Segment Start: DATASET RECORDS
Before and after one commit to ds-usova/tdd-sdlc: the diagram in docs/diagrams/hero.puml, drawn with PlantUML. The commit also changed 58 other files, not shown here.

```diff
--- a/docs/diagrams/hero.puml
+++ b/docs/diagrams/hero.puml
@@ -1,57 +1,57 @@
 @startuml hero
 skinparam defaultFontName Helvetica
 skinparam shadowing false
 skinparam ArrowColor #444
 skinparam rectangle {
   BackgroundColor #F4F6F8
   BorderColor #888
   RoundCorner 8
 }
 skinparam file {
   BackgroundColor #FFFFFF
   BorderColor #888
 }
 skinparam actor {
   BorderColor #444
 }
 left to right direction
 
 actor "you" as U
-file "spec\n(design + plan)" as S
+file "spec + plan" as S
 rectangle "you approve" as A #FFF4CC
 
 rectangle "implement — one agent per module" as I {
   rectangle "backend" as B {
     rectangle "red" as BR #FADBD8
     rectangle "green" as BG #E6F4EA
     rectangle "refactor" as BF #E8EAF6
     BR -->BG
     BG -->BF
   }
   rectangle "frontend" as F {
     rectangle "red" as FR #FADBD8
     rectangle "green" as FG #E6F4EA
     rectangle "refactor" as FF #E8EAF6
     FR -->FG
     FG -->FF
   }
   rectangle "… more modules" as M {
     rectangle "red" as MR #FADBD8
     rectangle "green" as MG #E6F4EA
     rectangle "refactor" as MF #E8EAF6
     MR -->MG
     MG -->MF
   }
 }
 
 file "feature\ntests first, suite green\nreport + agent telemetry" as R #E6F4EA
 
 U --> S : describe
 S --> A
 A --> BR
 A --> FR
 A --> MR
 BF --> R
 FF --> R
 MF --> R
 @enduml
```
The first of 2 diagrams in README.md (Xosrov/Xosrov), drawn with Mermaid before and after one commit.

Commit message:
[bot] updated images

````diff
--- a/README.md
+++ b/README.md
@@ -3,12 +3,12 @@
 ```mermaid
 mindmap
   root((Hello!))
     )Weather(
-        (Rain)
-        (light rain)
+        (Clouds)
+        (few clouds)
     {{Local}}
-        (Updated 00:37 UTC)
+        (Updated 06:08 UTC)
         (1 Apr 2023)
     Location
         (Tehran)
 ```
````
Segment End: DATASET RECORDS
Scan the data, and report each line that uses the word "drawn".

§ **TASK RESULT**:
Before and after one commit to ds-usova/tdd-sdlc: the diagram in docs/diagrams/hero.puml, drawn with PlantUML. The commit also changed 58 other files, not shown here.
The first of 2 diagrams in README.md (Xosrov/Xosrov), drawn with Mermaid before and after one commit.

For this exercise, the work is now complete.